Samsung (NASDAQOTH:SSNLF) unveiled its new flagship phones, the Galaxy S6 and the Galaxy S6 Edge, at Mobile World Congress in Barcelona Monday, showing off familiar devices with some potentially interesting changes.
The phones are Samsung's first since the company dropped Qualcomm's (NASDAQ:QCOM) processors for its top-tier phones. Instead, the S6 line has "the world's first 14nm mobile processor with 64-bit platform, new LPDDR4 memory system and UFS 2.0 flash memory," providing higher performance and enhanced memory speed with lower power consumption, according to a Samsung press release.
Both devices feature a 5.1-inch quad-HD (2560×1440) screen, 16MP main and 5MP front-facing cameras, and come with 32GB, 64GB, and 128GB storage options. The smartphones are also built on an upgraded version of Samsung's KNOX secure mobile platform, "offering defence-grade features for real-time protection from potential malicious attacks."
The S6 and S6 Edge share the same specifications, except the Edge has a rounded display, giving it a look not found on any other flagship phone.
"It comes down to two words," JK Shin, CEO and Head of IT & Mobile Communications Division at Samsung Electronics, said at the product unveiling: "relentless innovation."
They can be wirelessly charged
It's a challenge to find ways to differentiate phones -- especially as once top-tier features become common even in lower-end phones -- but Samsung has built one into the S6 line. Both phones will be able to be charged wirelessly.
"With fully embedded WPC and PMA certified wireless charging technology, the Galaxy S6 and Galaxy S6 edge are setting a new industry standard for universal wireless charging," the company said in its press release. "The devices work with any wireless pad available in the market that supports WPC and PMA standards."
While that could be seen as a gimmick, it's actually a practical innovation that solves a problem for customers. Samsung also said that the S6 phone will offer fast wired charging, "1.5 times faster than the Galaxy S5, providing about 4 hours of usage after only 10 minutes of charging."
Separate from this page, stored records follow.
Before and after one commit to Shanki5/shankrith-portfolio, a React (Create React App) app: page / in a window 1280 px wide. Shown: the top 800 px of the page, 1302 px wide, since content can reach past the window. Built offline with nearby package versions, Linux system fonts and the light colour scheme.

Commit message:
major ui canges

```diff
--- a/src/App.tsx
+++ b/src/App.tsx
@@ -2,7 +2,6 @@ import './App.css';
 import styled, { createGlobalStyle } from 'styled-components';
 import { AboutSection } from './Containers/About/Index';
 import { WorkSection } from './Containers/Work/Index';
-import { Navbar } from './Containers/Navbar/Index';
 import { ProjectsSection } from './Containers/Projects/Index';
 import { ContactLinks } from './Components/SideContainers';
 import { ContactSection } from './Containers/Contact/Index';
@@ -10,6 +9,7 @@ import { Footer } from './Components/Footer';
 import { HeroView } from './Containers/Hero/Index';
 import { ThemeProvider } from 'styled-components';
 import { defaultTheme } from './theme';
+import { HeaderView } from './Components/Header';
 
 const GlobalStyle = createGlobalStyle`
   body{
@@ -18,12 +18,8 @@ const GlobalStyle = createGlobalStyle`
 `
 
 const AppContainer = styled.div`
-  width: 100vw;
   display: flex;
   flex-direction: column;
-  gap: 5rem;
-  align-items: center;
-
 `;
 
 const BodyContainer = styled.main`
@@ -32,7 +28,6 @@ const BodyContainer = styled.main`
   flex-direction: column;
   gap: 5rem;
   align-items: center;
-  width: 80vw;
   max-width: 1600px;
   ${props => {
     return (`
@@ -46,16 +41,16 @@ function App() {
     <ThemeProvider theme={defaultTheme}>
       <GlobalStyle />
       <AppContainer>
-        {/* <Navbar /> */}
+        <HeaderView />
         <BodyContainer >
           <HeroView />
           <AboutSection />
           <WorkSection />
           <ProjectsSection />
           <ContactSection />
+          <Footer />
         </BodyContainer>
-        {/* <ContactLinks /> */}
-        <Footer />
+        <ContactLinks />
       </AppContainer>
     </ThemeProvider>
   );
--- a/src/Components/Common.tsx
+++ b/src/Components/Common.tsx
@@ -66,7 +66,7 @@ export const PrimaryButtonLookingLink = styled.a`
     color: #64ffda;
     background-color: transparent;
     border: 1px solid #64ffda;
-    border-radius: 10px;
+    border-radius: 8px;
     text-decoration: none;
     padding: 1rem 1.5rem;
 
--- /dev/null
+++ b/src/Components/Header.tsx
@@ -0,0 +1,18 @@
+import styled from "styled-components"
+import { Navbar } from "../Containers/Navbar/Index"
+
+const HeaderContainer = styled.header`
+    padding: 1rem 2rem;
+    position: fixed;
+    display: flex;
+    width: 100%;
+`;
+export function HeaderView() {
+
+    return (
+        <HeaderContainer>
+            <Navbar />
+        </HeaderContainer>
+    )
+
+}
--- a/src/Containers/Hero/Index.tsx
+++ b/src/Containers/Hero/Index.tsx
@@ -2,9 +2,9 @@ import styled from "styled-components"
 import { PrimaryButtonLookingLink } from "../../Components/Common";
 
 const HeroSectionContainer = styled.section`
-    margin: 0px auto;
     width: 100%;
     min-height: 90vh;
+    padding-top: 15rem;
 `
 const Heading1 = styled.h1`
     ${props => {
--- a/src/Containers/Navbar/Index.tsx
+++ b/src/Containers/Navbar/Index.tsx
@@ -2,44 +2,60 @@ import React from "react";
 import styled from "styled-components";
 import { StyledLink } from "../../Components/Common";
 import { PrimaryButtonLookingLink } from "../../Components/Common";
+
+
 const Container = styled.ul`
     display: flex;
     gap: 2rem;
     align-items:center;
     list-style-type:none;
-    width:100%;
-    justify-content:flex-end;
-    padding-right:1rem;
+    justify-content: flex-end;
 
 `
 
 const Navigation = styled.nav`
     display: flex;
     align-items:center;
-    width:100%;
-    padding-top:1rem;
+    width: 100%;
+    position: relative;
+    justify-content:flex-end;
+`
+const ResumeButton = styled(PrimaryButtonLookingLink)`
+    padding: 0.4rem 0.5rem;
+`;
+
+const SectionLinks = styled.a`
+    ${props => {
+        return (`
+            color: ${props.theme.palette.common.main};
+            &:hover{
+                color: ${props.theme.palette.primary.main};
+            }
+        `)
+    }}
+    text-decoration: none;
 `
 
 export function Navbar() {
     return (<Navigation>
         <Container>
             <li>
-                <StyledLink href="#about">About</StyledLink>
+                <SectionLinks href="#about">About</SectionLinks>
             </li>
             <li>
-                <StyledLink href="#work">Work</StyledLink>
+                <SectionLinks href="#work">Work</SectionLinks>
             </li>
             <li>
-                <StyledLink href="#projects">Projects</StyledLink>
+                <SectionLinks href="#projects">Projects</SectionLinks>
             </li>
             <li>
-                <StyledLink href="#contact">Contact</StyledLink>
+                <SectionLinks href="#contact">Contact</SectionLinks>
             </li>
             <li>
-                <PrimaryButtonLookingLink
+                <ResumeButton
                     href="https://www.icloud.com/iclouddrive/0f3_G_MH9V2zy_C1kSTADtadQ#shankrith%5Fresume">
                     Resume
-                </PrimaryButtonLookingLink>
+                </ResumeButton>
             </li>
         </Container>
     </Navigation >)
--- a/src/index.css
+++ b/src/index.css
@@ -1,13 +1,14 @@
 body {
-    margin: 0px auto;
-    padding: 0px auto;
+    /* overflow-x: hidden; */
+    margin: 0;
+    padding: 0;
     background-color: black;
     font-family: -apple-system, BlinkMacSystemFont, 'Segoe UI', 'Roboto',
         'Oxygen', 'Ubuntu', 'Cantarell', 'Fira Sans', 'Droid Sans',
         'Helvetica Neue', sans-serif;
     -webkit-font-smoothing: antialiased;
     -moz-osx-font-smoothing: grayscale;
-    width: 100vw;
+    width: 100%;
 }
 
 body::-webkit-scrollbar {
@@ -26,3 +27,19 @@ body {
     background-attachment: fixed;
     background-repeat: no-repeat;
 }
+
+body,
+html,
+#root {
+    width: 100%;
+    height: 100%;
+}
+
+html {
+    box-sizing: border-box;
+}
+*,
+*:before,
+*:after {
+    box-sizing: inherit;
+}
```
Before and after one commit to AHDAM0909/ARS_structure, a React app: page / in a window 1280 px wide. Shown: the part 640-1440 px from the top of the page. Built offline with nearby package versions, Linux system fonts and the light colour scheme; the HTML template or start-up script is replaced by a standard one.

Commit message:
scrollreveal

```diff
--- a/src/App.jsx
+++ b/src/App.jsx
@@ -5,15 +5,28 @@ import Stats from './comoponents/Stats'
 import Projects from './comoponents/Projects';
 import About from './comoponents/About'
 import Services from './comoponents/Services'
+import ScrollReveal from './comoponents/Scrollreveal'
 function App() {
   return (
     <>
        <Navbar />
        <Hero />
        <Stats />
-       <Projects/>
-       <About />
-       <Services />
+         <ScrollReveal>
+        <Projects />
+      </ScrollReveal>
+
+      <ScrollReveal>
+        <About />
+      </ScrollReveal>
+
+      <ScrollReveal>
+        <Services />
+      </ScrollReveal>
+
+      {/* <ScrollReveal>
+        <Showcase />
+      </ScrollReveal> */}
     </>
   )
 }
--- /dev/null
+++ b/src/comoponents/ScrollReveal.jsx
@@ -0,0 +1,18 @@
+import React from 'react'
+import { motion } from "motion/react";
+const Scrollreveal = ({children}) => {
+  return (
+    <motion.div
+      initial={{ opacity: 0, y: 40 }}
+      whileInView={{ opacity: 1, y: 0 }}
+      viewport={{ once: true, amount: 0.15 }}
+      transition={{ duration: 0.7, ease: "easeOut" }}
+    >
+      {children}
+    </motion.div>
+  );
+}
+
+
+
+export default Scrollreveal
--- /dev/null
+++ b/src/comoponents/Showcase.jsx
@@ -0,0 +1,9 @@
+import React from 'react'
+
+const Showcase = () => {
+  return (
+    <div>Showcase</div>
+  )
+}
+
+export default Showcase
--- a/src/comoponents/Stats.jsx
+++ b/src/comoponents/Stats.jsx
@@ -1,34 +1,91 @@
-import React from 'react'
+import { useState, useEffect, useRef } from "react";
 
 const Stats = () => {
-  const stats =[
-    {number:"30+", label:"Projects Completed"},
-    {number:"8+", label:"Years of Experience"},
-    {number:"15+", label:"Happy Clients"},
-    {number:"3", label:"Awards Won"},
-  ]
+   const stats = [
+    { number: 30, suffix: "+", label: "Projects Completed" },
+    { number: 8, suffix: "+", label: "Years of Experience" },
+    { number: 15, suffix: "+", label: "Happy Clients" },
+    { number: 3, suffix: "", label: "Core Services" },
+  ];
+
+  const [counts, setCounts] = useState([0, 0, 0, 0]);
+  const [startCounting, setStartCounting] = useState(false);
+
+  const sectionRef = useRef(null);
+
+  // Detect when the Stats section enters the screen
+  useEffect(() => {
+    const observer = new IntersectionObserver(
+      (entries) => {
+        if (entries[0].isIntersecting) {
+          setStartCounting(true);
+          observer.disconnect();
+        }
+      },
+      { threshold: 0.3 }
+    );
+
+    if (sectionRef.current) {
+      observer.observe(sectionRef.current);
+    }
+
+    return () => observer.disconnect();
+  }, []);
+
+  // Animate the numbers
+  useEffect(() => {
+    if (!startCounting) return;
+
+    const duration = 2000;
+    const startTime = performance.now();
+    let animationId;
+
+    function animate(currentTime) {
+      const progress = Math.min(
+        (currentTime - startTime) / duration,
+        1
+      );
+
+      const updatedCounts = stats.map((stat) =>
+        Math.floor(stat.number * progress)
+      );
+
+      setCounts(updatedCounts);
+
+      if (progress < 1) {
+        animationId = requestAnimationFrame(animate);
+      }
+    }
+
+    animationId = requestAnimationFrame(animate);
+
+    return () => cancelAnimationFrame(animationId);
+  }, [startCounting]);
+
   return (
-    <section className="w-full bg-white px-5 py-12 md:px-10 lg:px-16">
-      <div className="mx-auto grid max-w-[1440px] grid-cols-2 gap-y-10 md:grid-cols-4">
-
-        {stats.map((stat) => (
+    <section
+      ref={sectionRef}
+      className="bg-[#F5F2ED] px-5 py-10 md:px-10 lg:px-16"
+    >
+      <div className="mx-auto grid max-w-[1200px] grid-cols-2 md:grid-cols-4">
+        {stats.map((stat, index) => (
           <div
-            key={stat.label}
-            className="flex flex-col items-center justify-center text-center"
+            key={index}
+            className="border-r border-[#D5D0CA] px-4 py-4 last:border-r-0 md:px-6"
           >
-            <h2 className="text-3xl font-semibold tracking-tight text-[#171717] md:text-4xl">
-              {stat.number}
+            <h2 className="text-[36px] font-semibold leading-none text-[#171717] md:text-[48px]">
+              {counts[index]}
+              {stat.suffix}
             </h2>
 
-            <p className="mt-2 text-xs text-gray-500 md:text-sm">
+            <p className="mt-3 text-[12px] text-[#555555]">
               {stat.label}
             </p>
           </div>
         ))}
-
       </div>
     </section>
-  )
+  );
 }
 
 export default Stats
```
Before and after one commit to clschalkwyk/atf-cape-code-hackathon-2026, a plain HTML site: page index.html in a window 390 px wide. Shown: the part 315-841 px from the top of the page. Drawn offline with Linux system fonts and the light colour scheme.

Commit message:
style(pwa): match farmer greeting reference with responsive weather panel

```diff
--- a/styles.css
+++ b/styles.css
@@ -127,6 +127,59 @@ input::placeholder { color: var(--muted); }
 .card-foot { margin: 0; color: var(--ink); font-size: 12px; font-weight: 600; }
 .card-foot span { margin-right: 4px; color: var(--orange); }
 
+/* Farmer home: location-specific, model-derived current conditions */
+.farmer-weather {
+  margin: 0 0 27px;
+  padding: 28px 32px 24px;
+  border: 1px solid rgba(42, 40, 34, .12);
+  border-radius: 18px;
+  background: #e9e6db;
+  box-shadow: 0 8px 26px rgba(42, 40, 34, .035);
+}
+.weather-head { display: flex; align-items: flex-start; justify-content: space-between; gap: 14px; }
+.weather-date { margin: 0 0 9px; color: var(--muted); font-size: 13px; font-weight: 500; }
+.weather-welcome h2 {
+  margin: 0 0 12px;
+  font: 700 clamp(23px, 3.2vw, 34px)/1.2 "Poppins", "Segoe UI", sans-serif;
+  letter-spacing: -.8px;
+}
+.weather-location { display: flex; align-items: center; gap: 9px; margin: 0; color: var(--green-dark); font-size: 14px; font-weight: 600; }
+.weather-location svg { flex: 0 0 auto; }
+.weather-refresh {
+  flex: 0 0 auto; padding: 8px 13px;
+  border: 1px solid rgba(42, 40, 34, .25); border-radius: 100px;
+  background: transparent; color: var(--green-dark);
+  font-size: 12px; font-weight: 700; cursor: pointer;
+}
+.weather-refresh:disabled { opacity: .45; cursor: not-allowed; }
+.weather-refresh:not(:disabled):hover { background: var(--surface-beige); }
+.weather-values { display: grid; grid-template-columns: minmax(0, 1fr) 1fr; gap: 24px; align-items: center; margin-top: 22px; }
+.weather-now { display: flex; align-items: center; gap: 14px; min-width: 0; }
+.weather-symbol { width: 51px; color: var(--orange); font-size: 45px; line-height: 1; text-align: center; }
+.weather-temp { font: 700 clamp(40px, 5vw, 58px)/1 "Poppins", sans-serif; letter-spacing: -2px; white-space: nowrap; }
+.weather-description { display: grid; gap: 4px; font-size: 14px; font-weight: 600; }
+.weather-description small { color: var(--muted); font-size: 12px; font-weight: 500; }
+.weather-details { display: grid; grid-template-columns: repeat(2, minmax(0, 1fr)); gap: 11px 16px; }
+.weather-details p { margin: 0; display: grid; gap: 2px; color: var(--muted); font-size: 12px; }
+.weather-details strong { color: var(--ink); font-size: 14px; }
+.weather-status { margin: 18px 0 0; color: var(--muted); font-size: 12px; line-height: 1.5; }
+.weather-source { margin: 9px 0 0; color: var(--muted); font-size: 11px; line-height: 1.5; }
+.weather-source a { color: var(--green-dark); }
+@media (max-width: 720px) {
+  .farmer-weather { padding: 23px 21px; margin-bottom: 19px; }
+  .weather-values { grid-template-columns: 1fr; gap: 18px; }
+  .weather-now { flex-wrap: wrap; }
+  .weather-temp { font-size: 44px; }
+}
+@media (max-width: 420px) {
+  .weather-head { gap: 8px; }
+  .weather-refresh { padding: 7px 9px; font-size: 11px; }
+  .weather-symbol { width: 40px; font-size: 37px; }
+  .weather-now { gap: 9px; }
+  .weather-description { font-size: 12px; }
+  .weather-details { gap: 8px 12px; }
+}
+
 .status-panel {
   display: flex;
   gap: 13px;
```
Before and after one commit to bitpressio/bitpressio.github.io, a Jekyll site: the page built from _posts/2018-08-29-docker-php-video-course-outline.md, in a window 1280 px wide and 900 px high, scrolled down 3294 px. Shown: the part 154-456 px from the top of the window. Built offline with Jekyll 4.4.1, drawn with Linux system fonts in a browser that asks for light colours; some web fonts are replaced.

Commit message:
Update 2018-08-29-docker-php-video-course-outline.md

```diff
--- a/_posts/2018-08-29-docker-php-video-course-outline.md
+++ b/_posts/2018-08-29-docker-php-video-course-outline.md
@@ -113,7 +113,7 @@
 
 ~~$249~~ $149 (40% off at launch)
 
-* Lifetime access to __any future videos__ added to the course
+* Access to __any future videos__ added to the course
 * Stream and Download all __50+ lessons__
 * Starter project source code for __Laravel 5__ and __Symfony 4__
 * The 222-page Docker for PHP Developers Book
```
"It's built right in," Shin said. "No more fumbling for power cords in the dark. That's design with a purpose. That's the future."
An answer to Apple Pay?
The S6 and S6 Edge will come pre-installed with Samsung Pay, the company's answer to Apple's (NASDAQ:AAPL) Apple Pay system. The technology uses both Near Field Communication and Magnetic Secure Transmission technology "to make it device, merchant and card issuer agnostic," according to the company.
"Samsung Pay will push the boundaries of mobile payment by dramatically increasing convenience and coverage for both merchants and consumers," Shin said.
Essentially, the difference between Samsung's system and Apple is that Samsung Pay works with the point of sale equipment already in place in most stores, while Apple Pay requires a dedicated reader.
They will have Microsoft apps pre-installed
While this may be bigger news for Microsoft (NASDAQ:MSFT) and, in a way, Google (NASDAQ:GOOG) (NASDAQ:GOOGL), than it is for Samsung, the S6 phones will come with Microsoft's Skype, OneDrive, and OneNote apps pre-installed in a special "Microsoft Apps" folder that is pinned on the home screen, The Verge reported.
The deal is not exclusive, as numerous Google apps are also installed, but having space on the home screen does remind users that Microsoft makes apps for Android. This is not quite as big for Microsoft as if its Office apps had been pre-installed, as had been rumored before the official unveil, but those were not installed on the phones shown in Barcelona.
However, this is a key move for Microsoft that shows the company's increasing willingness to think outside of its own ecosystem in order to grow use of its flagship software.
Apple is the target
There were thinly veiled jabs at Apple throughout the presentation, and Young-Hee Lee, the mobile division's marketing head, took another when she talked about the phones' use of Corning's Gorilla Glass 4 and "the special metal" used to make the phones. She claimed that the metal was "50% stronger" than the metal used in other high-end smartphones.
"My first language may not be engineering," she said, "but I do know that stuff will not bend."